Just as important, fish farm opponents have struck a chord with the general public. They attracted more than 100 people to a protest at Fort Point Lighthouse Park and drew a good crowd for a march in downtown Liverpool.
Based on my observations, most Queens County residents are with Protect Liverpool Bay.
They see very little local economic benefit in open-pen fish farming. They see aesthetic degradation, environmental risk and potential damage to traditional fishing industries. And they see possible harm to tourism and efforts to attract new residents.
Yet while many residents see these things clearly, our mayor and council appear blind to them.

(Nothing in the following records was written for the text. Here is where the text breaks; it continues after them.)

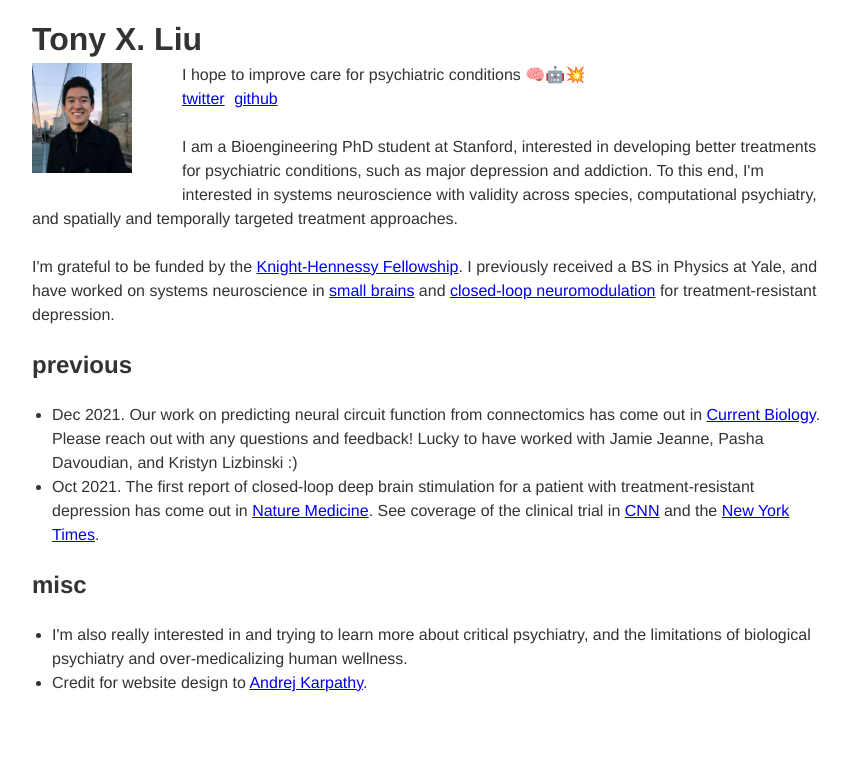
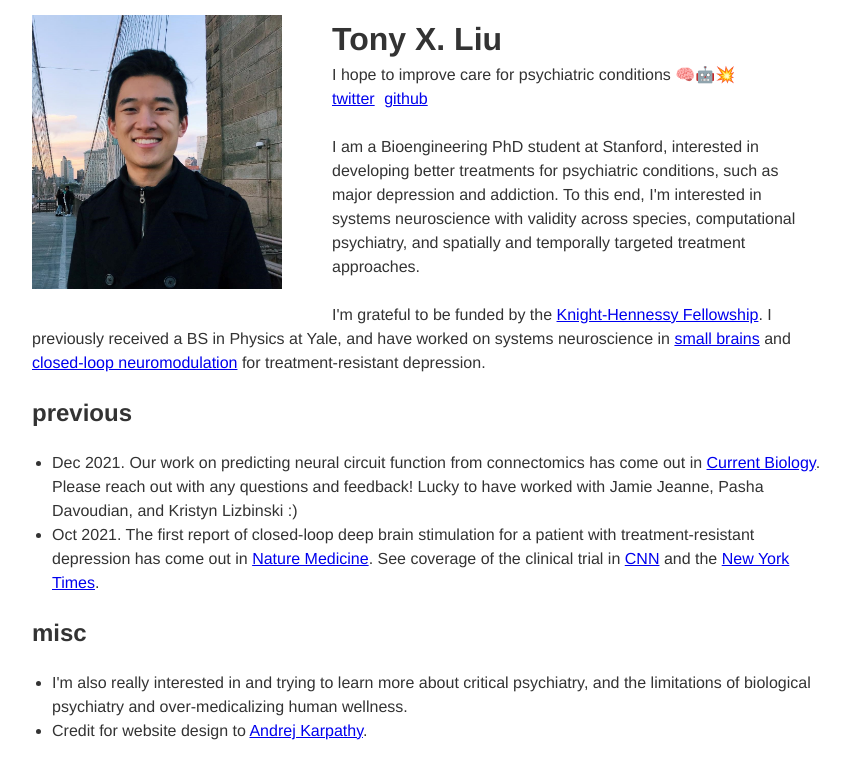
Before and after one commit to txzliu/txzliu.github.io, a Jekyll site: the page index.html, which Jekyll copies as it is, in a window 1280 px wide. Shown: the top 779 px of the page, without its empty margins (208-1056 px from the left). Built offline with Jekyll 4.4.1, drawn with Linux system fonts in a browser that asks for light colours.

Commit message:
Update index.html

```diff
--- a/index.html
+++ b/index.html
@@ -62,9 +62,9 @@
 <body>
 
 <div id="wrap">
+<div style="float:left; padding-bottom:10px; padding-right:10px">
+<img width="250" style="float:left; padding-right:50px; padding-bottom:20px" src="images/Liu_Tony_06146814 (2).jpg">
 <h1>Tony X. Liu</h1>
-<div style="float:left; padding-bottom:10px; padding-right:10px">
-<img width="100" style="float:left; padding-right:50px; padding-bottom:20px" src="images/Liu_Tony_06146814 (2).jpg">
 <div>I hope to improve care for psychiatric conditions 🧠🤖💥</div>
 <div id="links">
     <a href="https://twitter.com/liutony66">twitter</a>
```
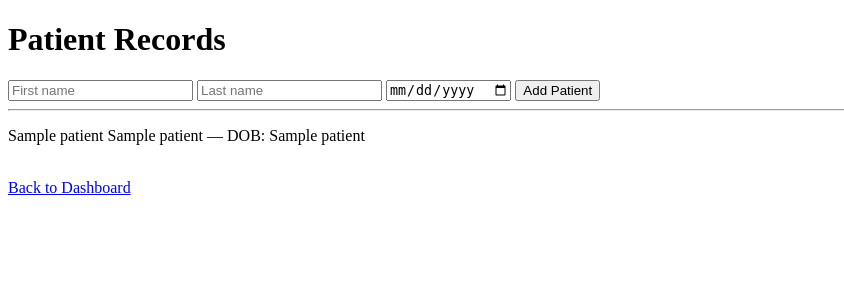
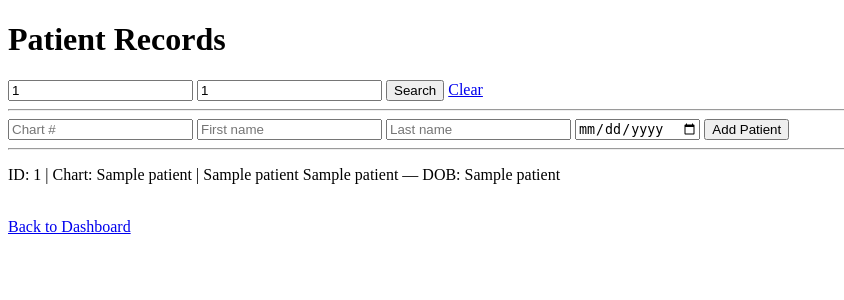
Before and after one commit to Kristel-mari/EMR, a Flask app: template templates/patients.html in a window 1280 px wide. Shown: the top 300 px of the page, without its empty margins (0-844 px from the left). Run offline with Flask 3, Linux system fonts and the light colour scheme; the template is opened without the code that fills it: most values are stand-ins (such as "Sample title", 1, 10 or a date in 2020).

Commit message:
Add patient lookup by ID and chart number

```diff
--- a/app.py
+++ b/app.py
@@ -1,12 +1,23 @@
-from flask import Flask, render_template, request, redirect, session
+import os
+import secrets
+from datetime import datetime
+from functools import wraps
+
+from flask import Flask, abort, redirect, render_template, request, session
 from werkzeug.security import check_password_hash
-from datetime import datetime
-from database import init_db, get_connection
+
+from database import get_connection, init_db
 
 app = Flask(__name__)
-app.secret_key = "change-this-secret-key"
+app.secret_key = os.environ.get("EMR_SECRET_KEY", secrets.token_hex(32))
+app.config.update(
+    SESSION_COOKIE_HTTPONLY=True,
+    SESSION_COOKIE_SAMESITE="Lax",
+    SESSION_COOKIE_SECURE=os.environ.get("EMR_SECURE_COOKIE", "0") == "1",
+)
 
 init_db()
+
 
 def log_action(action):
     if "user_id" not in session:
@@ -17,30 +28,69 @@ def log_action(action):
 
     cursor.execute(
         "INSERT INTO audit_log (user_id, action, timestamp) VALUES (?, ?, ?)",
-        (session["user_id"], action, datetime.now().isoformat())
+        (session["user_id"], action, datetime.utcnow().isoformat()),
     )
 
     conn.commit()
     conn.close()
 
+
 def login_required(route_function):
+    @wraps(route_function)
     def wrapper(*args, **kwargs):
         if "user_id" not in session:
             return redirect("/login")
         return route_function(*args, **kwargs)
 
-    wrapper.__name__ = route_function.__name__
     return wrapper
+
+
+def role_required(required_role):
+    def decorator(route_function):
+        @wraps(route_function)
+        def wrapper(*args, **kwargs):
+            if session.get("role") != required_role:
+                abort(403)
+            return route_function(*args, **kwargs)
+
+        return wrapper
+
+    return decorator
+
+
+def ensure_csrf_token():
+    if "csrf_token" not in session:
+        session["csrf_token"] = secrets.token_urlsafe(24)
+
+
+def validate_csrf():
+    ensure_csrf_token()
+    submitted = request.form.get("csrf_token", "")
+    if not submitted or submitted != session.get("csrf_token"):
+        abort(400)
+
+
+@app.before_request
+def set_csrf_token():
+    ensure_csrf_token()
+
+
+@app.context_processor
+def inject_csrf_token():
+    return {"csrf_token": session.get("csrf_token", "")}
+
 
 @app.route("/")
 def home():
     return redirect("/login")
+
 
 @app.route("/login", methods=["GET", "POST"])
 def login():
     error = ""
 
     if request.method == "POST":
+        validate_csrf()
         username = request.form.get("username", "").strip()
         password = request.form.get("password", "")
 
@@ -49,66 +99,100 @@ def login():
 
         cursor.execute(
             "SELECT id, username, password_hash, role FROM users WHERE username = ?",
-            (username,)
+            (username,),
         )
         user = cursor.fetchone()
         conn.close()
 
         if user and check_password_hash(user[2], password):
+            session.clear()
             session["user_id"] = user[0]
             session["username"] = user[1]
             session["role"] = user[3]
+            ensure_csrf_token()
             log_action("User logged in")
             return redirect("/dashboard")
-        else:
-            error = "Invalid username or password."
+        error = "Invalid username or password."
 
     return render_template("login.html", error=error)
+
 
 @app.route("/dashboard")
 @login_required
 def dashboard():
     return render_template("dashboard.html")
 
+
 @app.route("/patients")
 @login_required
 def patients():
+    patient_id = request.args.get("patient_id", "").strip()
+    chart_number = request.args.get("chart_number", "").strip()
+
     conn = get_connection()
     cursor = conn.cursor()
 
-    cursor.execute("SELECT id, first_name, last_name, dob FROM patients")
+    query = "SELECT id, chart_number, first_name, last_name, dob FROM patients"
+    conditions = []
+    params = []
+
+    if patient_id:
+        conditions.append("id = ?")
+        params.append(patient_id)
+
+    if chart_number:
+        conditions.append("chart_number = ?")
+        params.append(chart_number)
+
+    if conditions:
+        query += " WHERE " + " AND ".join(conditions)
+
+    cursor.execute(query, params)
     patient_list = cursor.fetchall()
 
     conn.close()
 
-    log_action("Viewed patient list")
+    if patient_id or chart_number:
+        log_action(f"Searched patient list (patient_id={patient_id}, chart_number={chart_number})")
+    else:
+        log_action("Viewed patient list")
 
-    return render_template("patients.html", patients=patient_list)
+    return render_template(
+        "patients.html",
+        patients=patient_list,
+        patient_id=patient_id,
+        chart_number=chart_number,
+    )
+
 
 @app.route("/add-patient", methods=["POST"])
 @login_required
+@role_required("admin")
 def add_patient():
+    validate_csrf()
+    chart_number = request.form.get("chart_number", "").strip()
     first_name = request.form.get("first_name", "").strip()
     last_name = request.form.get("last_name", "").strip()
     dob = request.form.get("dob", "").strip()
 
-    if not first_name or not last_name or not dob:
+    if not chart_number or not first_name or not last_name or not dob:
         return redirect("/patients")
 
     conn = get_connection()
     cursor = conn.cursor()
 
     cursor.execute(
-        "INSERT INTO patients (first_name, last_name, dob) VALUES (?, ?, ?)",
-        (first_name, last_name, dob)
+        "INSERT INTO patients (chart_number, first_name, last_name, dob) VALUES (?, ?, ?, ?)",
+        (chart_number, first_name, last_name, dob),
     )
 
     conn.commit()
     conn.close()
 
-    log_action(f"Added patient: {first_name} {last_name}")
+    log_action(f"Added patient: chart={chart_number}, name={first_name} {last_name}")
 
     return redirect("/patients")
+
 
 @app.route("/logout")
 @login_required
@@ -117,5 +201,6 @@ def logout():
     session.clear()
     return redirect("/login")
 
+
 if __name__ == "__main__":
-    app.run(debug=True)
+    app.run(debug=False)
--- a/database.py
+++ b/database.py
@@ -3,8 +3,10 @@ from werkzeug.security import generate_password_hash
 
 DB_NAME = "emr.db"
 
+
 def get_connection():
     return sqlite3.connect(DB_NAME)
+
 
 def init_db():
     conn = get_connection()
@@ -22,11 +24,17 @@ def init_db():
     cursor.execute("""
         CREATE TABLE IF NOT EXISTS patients (
             id INTEGER PRIMARY KEY AUTOINCREMENT,
+            chart_number TEXT UNIQUE,
             first_name TEXT NOT NULL,
             last_name TEXT NOT NULL,
             dob TEXT NOT NULL
         )
     """)
+
+    cursor.execute("PRAGMA table_info(patients)")
+    patient_columns = [row[1] for row in cursor.fetchall()]
+    if "chart_number" not in patient_columns:
+        cursor.execute("ALTER TABLE patients ADD COLUMN chart_number TEXT UNIQUE")
 
     cursor.execute("""
         CREATE TABLE IF NOT EXISTS audit_log (
@@ -43,7 +51,7 @@ def init_db():
     if not existing_user:
         cursor.execute(
             "INSERT INTO users (username, password_hash, role) VALUES (?, ?, ?)",
-            ("admin", generate_password_hash("Admin123!"), "admin")
+            ("admin", generate_password_hash("Admin123!"), "admin"),
         )
 
     conn.commit()
--- a/templates/login.html
+++ b/templates/login.html
@@ -7,11 +7,13 @@
     <h1>Secure EMR Login</h1>
 
     <form method="POST">
+        <input type="hidden" name="csrf_token" value="{{ csrf_token }}">
+
         <label>Username</label><br>
-        <input type="text" name="username"><br><br>
+        <input type="text" name="username" required><br><br>
 
         <label>Password</label><br>
-        <input type="password" name="password"><br><br>
+        <input type="password" name="password" required><br><br>
 
         <button type="submit">Login</button>
     </form>
--- a/templates/patients.html
+++ b/templates/patients.html
@@ -6,10 +6,21 @@
 <body>
     <h1>Patient Records</h1>
 
+    <form method="GET" action="/patients">
+        <input type="text" name="patient_id" placeholder="Lookup by ID #" value="{{ patient_id }}">
+        <input type="text" name="chart_number" placeholder="Lookup by Chart #" value="{{ chart_number }}">
+        <button type="submit">Search</button>
+        <a href="/patients">Clear</a>
+    </form>
+
+    <hr>
+
     <form method="POST" action="/add-patient">
-        <input type="text" name="first_name" placeholder="First name">
-        <input type="text" name="last_name" placeholder="Last name">
-        <input type="date" name="dob">
+        <input type="hidden" name="csrf_token" value="{{ csrf_token }}">
+        <input type="text" name="chart_number" placeholder="Chart #" required>
+        <input type="text" name="first_name" placeholder="First name" required>
+        <input type="text" name="last_name" placeholder="Last name" required>
+        <input type="date" name="dob" required>
         <button type="submit">Add Patient</button>
     </form>
 
@@ -17,7 +28,7 @@
 
     {% for patient in patients %}
         <p>
-            {{ patient[1] }} {{ patient[2] }} — DOB: {{ patient[3] }}
+            ID: {{ patient[0] }} | Chart: {{ patient[1] }} | {{ patient[2] }} {{ patient[3] }} — DOB: {{ patient[4] }}
         </p>
     {% endfor %}
 
```
Also changed, not shown: templates/dashboard.html (+7 -13 lines), README.md.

During a break in last night’s meeting, Dagley told reporters (myself and LighthouseNOW’s Kevin McBain) he appreciated people’s passion for the issue, but council needs to stick to the facts of the matter. Cooke is currently “scoping” Liverpool Bay to determine its suitability for expanded fish farming, but it has not submitted any reports or made an official application to add new cages.
Dagley referenced an information session council attended in Shelburne last month with provincial fisheries and aquaculture staff. “They provided us with an overview of the process and the work that they do,” he said. “We were privy to watching a video of the Liverpool site, under the cage and next to the cage, that was taken in July and August of this past year … indicating that the bottom is clean and there (are) numerous wild fish around the bottom.”
Officially stating a position now would not only pre-judge the situation, Dagley said, it would also be a wasted effort on council’s part.
“We haven’t deliberated on a position because it would be good government to have the facts, which we don’t have.” Given the fact licensing decisions are made by the independent Aquaculture Review Board, he said: “Any letter that’s sent to the minister of provincial fisheries or anywhere else is not part of the process. It’s a dead letter.”
Dead letter or not, many people want to see action on this file from their elected representatives. Until they get it, opponents will likely continue to give councillors an earful from the public gallery.